And your take on the “frenemies,” Google and Facebook?
That’s an industry trend that Ad Age always talks about, which is the disruption from Google, Facebook, Amazon, Alibaba and Tencent. I do not accept that they have been totally disrupted, perhaps they caused some disruption at the edges, maybe, but I think they have broadly been helpful to the agencies because the agencies have formed partnerships with them just like MediaMonks has. MediaMonks has very strong partnerships with Google, Facebook, Amazon, Alibaba, Tencent. WPP’s investment on the media side out of its media book, which I am aware of historically, is about $70 billion. The No. 1 destination is Google. The No. 2 is probably Facebook, but that might change if Fox heads to Disney. But Google and Facebook are in the top 3. So what happened is the spending by the agency groups has risen with those platforms as they have become more important.
Is WPP broken?
Is WPP what?
I hope not because I happen to still be a top 10 shareholder! So I very much hope it is not broken. But that is not a question for me. That is a question for Mark Read and Andrew Scott, who I think, are the duo, Batman and Robin I guess, is what we should refer to them. The one thing I would be upset about was the sale of Globant, the 20 percent stake there, which I think is a horrendous mistake, but that is a personal point of view. But is it broken? No, I don’t think it is broken. If it can adapt in the ways people talk about and continue the strategic part that’s been established.

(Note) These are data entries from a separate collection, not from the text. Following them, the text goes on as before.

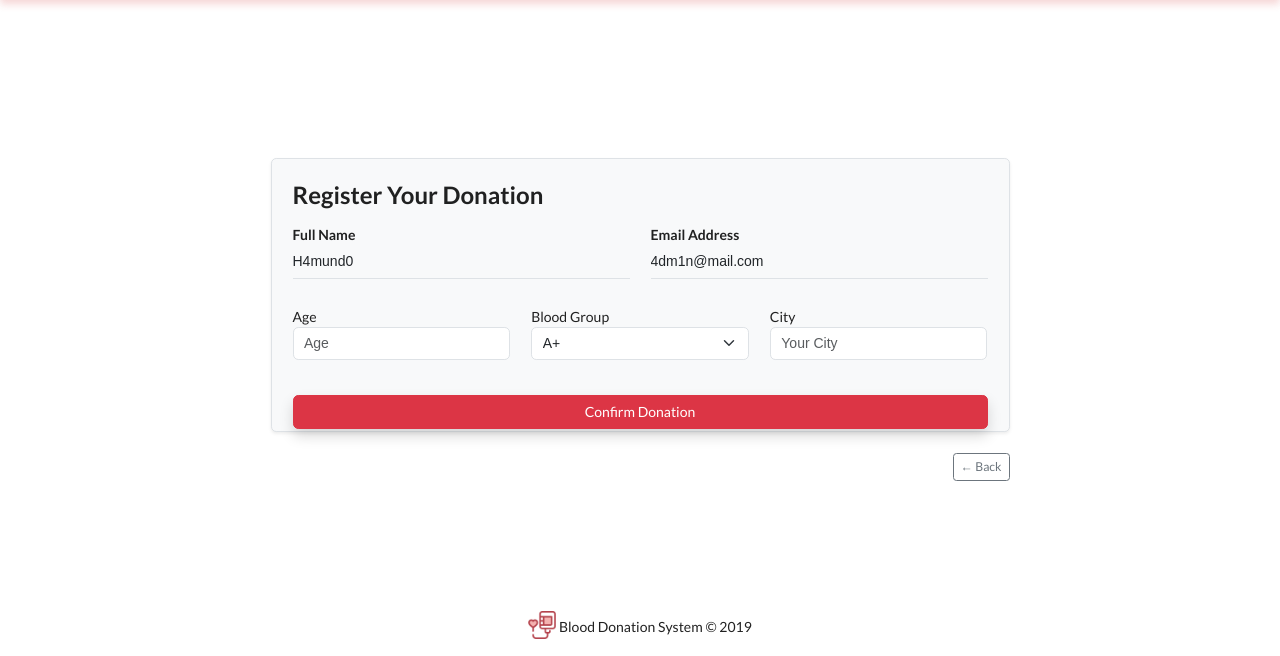
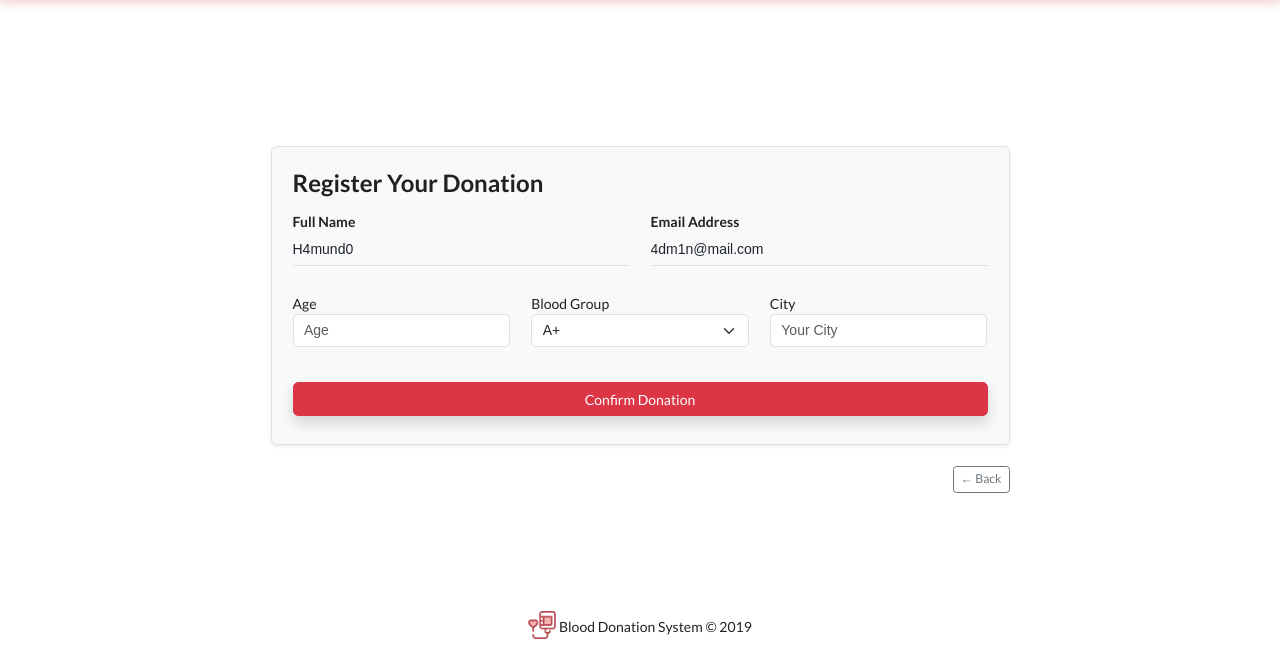
Before and after one commit to Ha-Mundo/Blood-Connect, a Flask app: page /blood_donation in a window 1280 px wide. Shown: the part 126-782 px from the top of the page. Run offline with Flask 3, Linux system fonts and the light colour scheme; a user stored in the database is signed in; some libraries are stand-ins or nearby versions.

Commit message:
style: add margin to the form bottom

```diff
--- a/templates/donate.html
+++ b/templates/donate.html
@@ -113,7 +113,7 @@
                     Register Your Donation
                 </h2>
 
-                <form method="POST">
+                <form method="POST" class="mb-2">
 
                     {{ form.csrf_token }}
 
```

If you were still at WPP, would you sell Kantar?
What I think I would do is sell control of Kantar to a private equity partner with a strong manager, so let’s say somebody like David Calhoun who ran Nielsen. You may remember he came in from GE. He was one of the people who didn’t get Jack Welch’s job. And he came into Nielsen and did a fantastic job, they privatized it, brought it into the market, grew it, and then IPO’d it and then David left to work at Blackstone. That is what I would do. That would mirror what you see happening with a number of companies.
How concerned would you be about a multi-regional or global recession.
I’m not overly concerned about it. I think the model we at S4 capital and MediaMonks … to put it simply, it is faster, better and cheaper. Our cost structures are modest, our bureaucracy is modest. Our overheads are modest. So we have not had the opportunity to do bad things yet. That doesn’t mean in a fool’s time we might make some mistakes. We all do. But we have not had time or a lengthy period of time to develop bad habits.
What should the ad industry pay attention to as they watch you at MediaMonks, S4?
We will see in time. I spent nine years of my life at Saatchi. 33 years of my life at WPP. And I guess god willing I’ll spend seven on this.
WPP was a wire and plastics business. That is how it started off. With increased competition from China, the business remains. I’ve always wondered if you kept the wire and plastics business of WPP for nostalgic reasons.
It still exists … it is not as successful as it used to be as a manufacturing business. Whether you call [keeping] it nostalgic or emotional [is up to you]. You mentioned China, it goes back to your question with the trade war, I think the trade war is about the struggle between the two most powerful nations on the planet which is the U.S. and China and obviously we want to build our business in the US, which is a $20 trillion economy and the world is $70 trillion and China is about $10 trillion. We are already in Shanghai and Singapore and Asia and we want to develop in India too. So Asia is going to be increasingly important for us as well. So those two economies will be vitally important to our development just like it was for WPP too.